WORK TASK: Give the lines below again exactly, starting with the line that holds "Add Timestamp" and going on through the line that holds "static string Timestamp;".

Detected change data:
*****

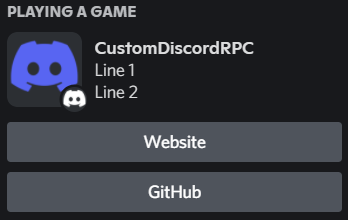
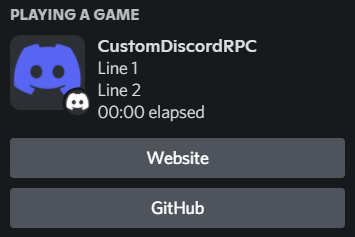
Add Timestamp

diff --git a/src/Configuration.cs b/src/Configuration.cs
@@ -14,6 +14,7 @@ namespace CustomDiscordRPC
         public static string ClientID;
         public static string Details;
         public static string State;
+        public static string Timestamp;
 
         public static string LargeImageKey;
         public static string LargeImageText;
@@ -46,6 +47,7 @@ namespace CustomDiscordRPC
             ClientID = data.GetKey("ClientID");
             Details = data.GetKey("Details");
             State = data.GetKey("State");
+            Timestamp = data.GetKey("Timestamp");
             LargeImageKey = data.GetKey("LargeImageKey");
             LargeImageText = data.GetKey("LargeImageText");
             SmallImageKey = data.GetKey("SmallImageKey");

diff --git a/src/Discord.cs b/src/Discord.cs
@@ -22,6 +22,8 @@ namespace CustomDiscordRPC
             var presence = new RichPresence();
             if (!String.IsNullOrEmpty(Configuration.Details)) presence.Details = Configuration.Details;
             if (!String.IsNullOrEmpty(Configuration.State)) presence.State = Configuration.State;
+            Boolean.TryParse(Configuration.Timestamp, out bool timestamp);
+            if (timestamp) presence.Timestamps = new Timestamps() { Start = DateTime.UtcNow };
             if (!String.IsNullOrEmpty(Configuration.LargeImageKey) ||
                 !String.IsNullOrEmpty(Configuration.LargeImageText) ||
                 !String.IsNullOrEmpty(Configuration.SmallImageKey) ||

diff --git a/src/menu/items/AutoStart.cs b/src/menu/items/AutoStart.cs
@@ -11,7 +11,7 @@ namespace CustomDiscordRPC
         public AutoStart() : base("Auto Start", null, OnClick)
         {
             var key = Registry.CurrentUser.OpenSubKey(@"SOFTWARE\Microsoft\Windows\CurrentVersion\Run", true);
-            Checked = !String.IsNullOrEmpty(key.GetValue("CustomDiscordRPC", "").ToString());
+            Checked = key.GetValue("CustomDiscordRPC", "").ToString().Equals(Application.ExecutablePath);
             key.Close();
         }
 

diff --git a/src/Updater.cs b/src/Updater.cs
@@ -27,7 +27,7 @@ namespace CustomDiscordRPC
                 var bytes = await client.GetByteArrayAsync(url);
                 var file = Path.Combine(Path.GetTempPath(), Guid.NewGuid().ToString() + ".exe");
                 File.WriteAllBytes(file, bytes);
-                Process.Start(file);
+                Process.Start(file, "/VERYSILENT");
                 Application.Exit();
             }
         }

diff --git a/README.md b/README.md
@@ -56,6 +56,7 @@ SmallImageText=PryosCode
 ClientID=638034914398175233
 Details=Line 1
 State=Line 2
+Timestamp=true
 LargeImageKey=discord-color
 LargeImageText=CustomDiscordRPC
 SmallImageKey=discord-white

*****

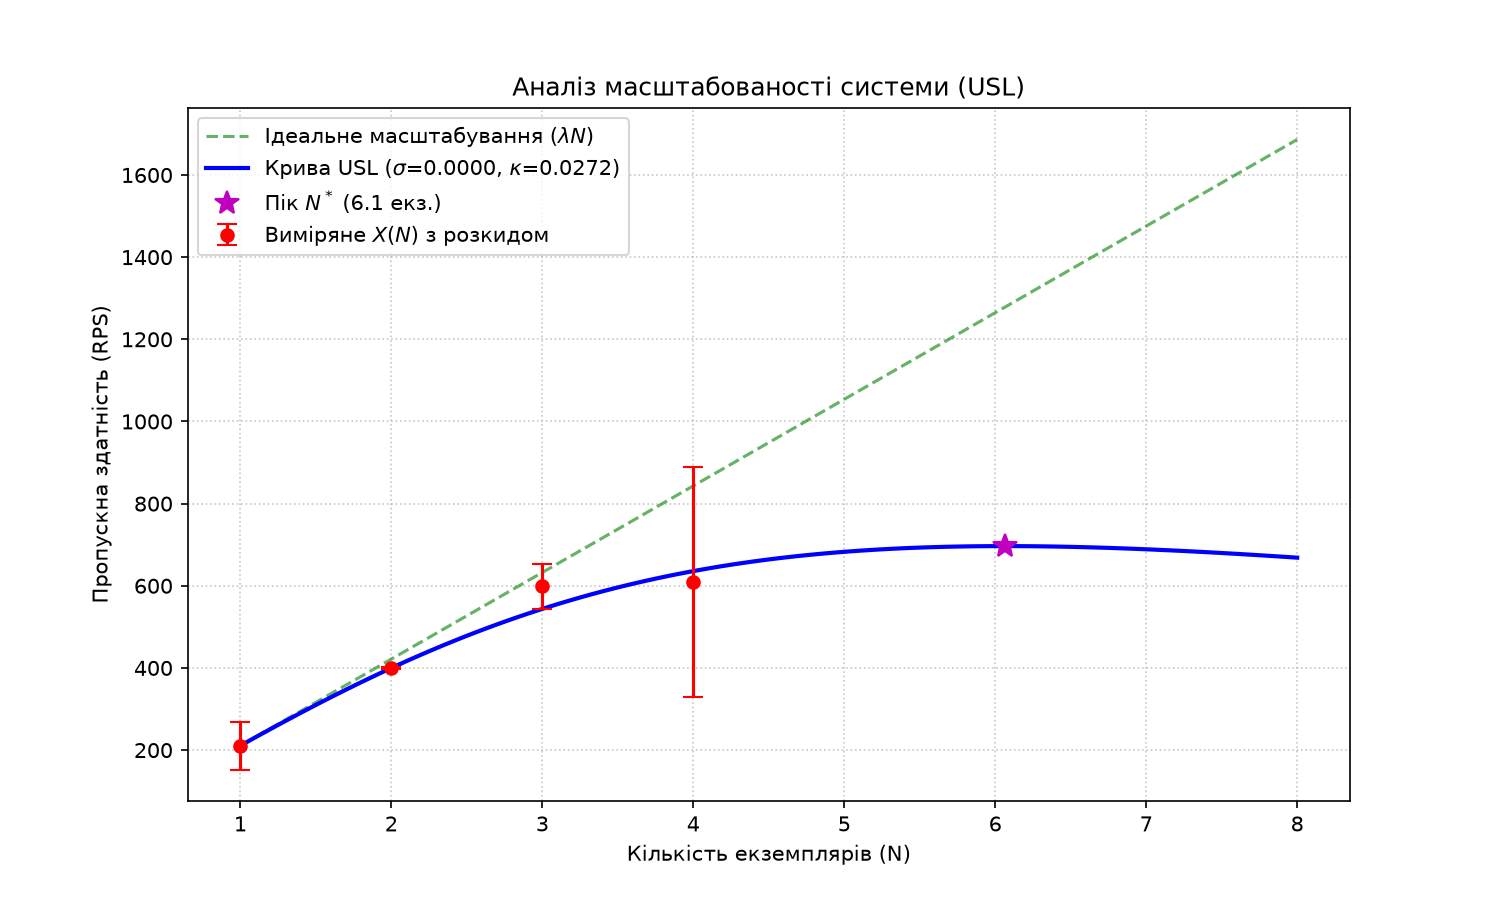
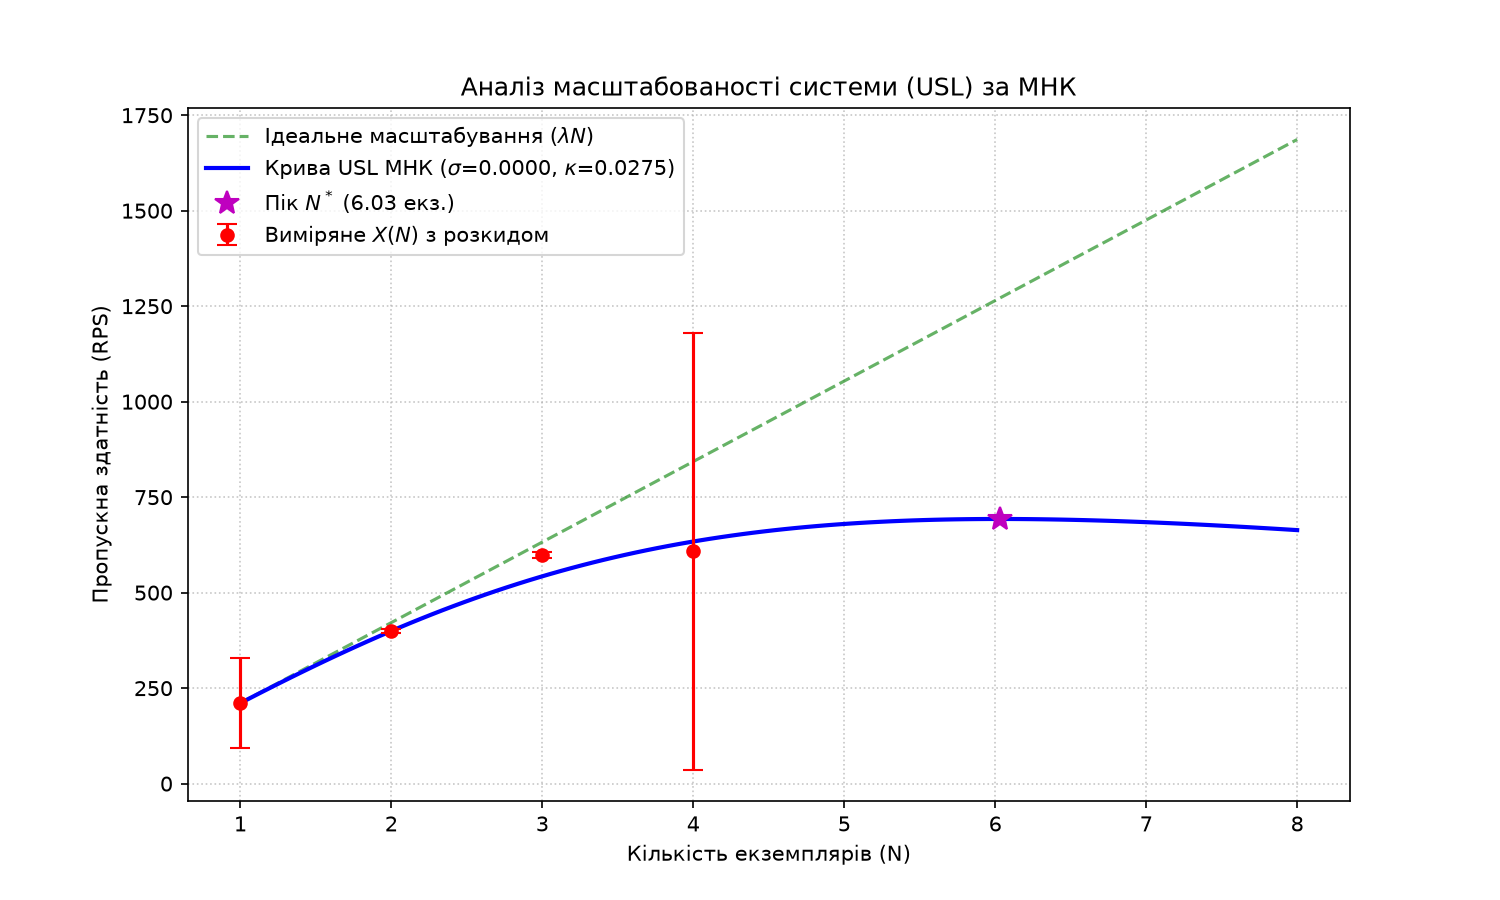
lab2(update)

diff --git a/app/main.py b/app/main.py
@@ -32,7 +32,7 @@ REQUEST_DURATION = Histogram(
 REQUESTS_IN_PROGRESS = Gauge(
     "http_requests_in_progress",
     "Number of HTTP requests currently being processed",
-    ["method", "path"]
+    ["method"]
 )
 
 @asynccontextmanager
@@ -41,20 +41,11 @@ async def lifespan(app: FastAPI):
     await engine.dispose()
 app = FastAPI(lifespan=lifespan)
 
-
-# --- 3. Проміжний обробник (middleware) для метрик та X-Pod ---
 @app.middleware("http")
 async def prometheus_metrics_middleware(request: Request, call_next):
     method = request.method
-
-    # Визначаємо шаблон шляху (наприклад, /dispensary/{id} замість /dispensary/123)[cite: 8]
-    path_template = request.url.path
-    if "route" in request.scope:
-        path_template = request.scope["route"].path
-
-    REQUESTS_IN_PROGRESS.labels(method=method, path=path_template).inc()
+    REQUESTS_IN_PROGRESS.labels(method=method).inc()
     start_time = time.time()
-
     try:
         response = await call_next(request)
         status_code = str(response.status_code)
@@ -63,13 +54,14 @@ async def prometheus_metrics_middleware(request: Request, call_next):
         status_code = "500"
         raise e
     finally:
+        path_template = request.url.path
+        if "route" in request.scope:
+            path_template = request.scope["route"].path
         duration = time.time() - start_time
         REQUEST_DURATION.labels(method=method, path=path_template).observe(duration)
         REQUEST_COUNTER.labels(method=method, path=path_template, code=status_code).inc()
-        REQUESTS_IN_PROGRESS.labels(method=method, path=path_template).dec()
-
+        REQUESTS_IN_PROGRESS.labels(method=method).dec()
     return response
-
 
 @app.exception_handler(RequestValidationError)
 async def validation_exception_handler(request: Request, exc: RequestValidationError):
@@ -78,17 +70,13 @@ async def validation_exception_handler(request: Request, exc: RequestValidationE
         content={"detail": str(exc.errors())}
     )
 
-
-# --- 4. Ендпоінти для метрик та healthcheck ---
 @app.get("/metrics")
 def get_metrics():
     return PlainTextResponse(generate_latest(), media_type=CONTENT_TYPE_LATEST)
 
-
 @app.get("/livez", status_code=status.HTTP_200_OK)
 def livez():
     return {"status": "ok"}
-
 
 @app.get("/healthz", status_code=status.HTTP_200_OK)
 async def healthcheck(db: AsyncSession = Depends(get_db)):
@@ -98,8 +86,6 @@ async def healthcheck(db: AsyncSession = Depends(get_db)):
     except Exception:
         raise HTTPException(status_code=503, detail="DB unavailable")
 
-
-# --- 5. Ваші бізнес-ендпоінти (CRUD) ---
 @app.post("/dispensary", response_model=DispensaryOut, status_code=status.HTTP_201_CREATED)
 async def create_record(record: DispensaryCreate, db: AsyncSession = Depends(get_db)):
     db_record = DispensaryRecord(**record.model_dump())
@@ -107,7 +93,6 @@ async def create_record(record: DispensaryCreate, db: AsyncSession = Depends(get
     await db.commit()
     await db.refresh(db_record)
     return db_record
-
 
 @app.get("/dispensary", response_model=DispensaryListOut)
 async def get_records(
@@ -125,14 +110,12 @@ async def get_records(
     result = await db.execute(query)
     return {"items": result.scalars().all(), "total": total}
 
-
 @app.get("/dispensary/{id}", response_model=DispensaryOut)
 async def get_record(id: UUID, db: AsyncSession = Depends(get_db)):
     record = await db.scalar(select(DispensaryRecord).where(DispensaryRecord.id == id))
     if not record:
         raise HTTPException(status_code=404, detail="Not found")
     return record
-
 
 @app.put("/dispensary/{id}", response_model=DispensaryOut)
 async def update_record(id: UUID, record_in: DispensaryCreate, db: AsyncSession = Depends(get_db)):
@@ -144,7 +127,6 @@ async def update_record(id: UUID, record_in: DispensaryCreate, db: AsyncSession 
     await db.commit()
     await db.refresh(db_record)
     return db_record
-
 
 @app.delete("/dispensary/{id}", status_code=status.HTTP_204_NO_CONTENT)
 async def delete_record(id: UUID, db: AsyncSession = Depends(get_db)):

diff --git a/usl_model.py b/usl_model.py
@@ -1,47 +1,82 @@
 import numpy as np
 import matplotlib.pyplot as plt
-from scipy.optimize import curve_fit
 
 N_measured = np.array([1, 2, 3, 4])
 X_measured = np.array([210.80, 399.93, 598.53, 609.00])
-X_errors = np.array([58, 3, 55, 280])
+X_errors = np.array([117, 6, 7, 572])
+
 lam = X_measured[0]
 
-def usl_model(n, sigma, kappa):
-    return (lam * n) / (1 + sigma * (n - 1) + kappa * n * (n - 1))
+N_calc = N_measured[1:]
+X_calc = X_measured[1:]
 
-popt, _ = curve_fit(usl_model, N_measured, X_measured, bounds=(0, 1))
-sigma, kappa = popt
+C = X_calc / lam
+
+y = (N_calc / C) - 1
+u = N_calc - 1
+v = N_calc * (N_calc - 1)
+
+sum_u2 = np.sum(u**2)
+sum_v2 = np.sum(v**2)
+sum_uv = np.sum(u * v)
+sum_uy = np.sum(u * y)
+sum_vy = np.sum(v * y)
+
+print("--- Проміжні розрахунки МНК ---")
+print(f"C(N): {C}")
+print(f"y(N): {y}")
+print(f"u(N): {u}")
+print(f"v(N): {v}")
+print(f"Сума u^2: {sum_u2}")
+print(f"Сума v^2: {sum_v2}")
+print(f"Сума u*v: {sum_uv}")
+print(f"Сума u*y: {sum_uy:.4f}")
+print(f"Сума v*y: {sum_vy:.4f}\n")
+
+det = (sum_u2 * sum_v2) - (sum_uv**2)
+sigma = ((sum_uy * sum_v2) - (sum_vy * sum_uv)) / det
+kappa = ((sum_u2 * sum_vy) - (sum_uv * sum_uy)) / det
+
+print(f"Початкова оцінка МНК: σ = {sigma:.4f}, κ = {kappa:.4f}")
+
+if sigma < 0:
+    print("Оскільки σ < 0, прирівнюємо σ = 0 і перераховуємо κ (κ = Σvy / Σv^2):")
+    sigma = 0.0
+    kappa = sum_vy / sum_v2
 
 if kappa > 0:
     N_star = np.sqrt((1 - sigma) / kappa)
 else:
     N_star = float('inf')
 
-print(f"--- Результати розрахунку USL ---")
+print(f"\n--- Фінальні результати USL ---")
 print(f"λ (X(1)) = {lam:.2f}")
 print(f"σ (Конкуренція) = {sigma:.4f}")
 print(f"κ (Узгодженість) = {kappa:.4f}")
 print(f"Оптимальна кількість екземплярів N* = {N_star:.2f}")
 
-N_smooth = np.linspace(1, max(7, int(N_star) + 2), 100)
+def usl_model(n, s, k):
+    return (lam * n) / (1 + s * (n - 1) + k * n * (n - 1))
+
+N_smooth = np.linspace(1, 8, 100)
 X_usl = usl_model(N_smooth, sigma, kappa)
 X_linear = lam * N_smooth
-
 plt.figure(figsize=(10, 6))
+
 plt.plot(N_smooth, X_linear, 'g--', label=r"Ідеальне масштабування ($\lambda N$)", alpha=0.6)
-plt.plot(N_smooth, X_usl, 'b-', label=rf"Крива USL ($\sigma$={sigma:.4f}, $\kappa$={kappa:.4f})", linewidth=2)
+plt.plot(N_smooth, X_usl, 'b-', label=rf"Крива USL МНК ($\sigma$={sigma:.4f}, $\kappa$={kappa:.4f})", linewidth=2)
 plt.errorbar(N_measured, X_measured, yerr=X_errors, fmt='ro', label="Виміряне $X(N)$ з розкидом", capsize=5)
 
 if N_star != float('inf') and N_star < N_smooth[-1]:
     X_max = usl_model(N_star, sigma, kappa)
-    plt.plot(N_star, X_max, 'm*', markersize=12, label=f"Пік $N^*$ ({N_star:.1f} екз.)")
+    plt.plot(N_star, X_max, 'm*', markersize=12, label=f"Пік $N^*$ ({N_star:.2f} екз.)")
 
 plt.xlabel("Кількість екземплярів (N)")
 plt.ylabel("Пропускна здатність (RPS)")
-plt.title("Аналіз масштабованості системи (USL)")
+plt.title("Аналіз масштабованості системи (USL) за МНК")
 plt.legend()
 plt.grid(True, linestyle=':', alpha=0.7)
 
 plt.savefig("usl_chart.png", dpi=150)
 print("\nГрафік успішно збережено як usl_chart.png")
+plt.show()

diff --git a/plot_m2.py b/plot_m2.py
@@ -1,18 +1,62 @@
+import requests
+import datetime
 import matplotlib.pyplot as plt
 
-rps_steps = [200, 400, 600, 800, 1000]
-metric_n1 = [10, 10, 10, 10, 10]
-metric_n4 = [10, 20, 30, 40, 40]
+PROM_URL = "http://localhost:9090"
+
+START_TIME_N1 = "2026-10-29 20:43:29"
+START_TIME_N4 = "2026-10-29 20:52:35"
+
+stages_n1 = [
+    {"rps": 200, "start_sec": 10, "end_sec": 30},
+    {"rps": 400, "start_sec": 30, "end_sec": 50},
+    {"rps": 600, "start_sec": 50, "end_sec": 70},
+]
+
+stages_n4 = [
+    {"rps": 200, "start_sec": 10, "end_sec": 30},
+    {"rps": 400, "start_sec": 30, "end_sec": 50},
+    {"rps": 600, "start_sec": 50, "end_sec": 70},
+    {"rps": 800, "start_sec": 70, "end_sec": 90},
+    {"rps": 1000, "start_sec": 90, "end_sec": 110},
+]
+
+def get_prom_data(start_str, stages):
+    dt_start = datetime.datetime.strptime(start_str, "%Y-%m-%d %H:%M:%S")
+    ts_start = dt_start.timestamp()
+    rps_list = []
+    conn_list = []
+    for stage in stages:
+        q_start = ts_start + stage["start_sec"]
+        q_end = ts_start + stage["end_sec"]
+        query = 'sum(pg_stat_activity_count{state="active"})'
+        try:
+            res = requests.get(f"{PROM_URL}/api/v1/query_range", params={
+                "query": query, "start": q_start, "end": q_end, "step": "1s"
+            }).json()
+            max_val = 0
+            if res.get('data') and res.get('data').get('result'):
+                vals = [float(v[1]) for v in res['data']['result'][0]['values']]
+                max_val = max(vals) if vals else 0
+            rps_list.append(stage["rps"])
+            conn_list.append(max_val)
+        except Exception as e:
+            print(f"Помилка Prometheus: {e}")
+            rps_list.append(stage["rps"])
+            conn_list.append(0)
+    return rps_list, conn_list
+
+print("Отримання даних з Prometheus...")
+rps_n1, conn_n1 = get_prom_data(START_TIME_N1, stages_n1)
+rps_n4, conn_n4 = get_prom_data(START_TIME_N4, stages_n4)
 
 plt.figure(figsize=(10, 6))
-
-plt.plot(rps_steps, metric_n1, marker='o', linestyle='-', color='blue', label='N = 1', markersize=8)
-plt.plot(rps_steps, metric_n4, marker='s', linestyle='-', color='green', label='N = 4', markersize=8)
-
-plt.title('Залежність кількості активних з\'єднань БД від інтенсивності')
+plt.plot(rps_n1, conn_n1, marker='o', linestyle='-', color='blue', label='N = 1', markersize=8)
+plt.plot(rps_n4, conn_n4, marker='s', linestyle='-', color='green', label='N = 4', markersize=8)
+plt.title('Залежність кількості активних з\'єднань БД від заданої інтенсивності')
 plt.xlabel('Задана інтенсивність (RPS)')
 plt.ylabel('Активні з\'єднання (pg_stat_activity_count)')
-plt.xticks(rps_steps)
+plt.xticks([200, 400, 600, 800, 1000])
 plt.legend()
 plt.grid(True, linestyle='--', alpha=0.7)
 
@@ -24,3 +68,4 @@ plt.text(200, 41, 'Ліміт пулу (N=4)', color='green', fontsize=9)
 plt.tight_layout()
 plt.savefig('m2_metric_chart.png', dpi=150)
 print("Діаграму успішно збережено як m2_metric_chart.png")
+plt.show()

*****

SOLUTION:
Add Timestamp

diff --git a/src/Configuration.cs b/src/Configuration.cs
@@ -14,6 +14,7 @@ namespace CustomDiscordRPC
         public static string ClientID;
         public static string Details;
         public static string State;
+        public static string Timestamp;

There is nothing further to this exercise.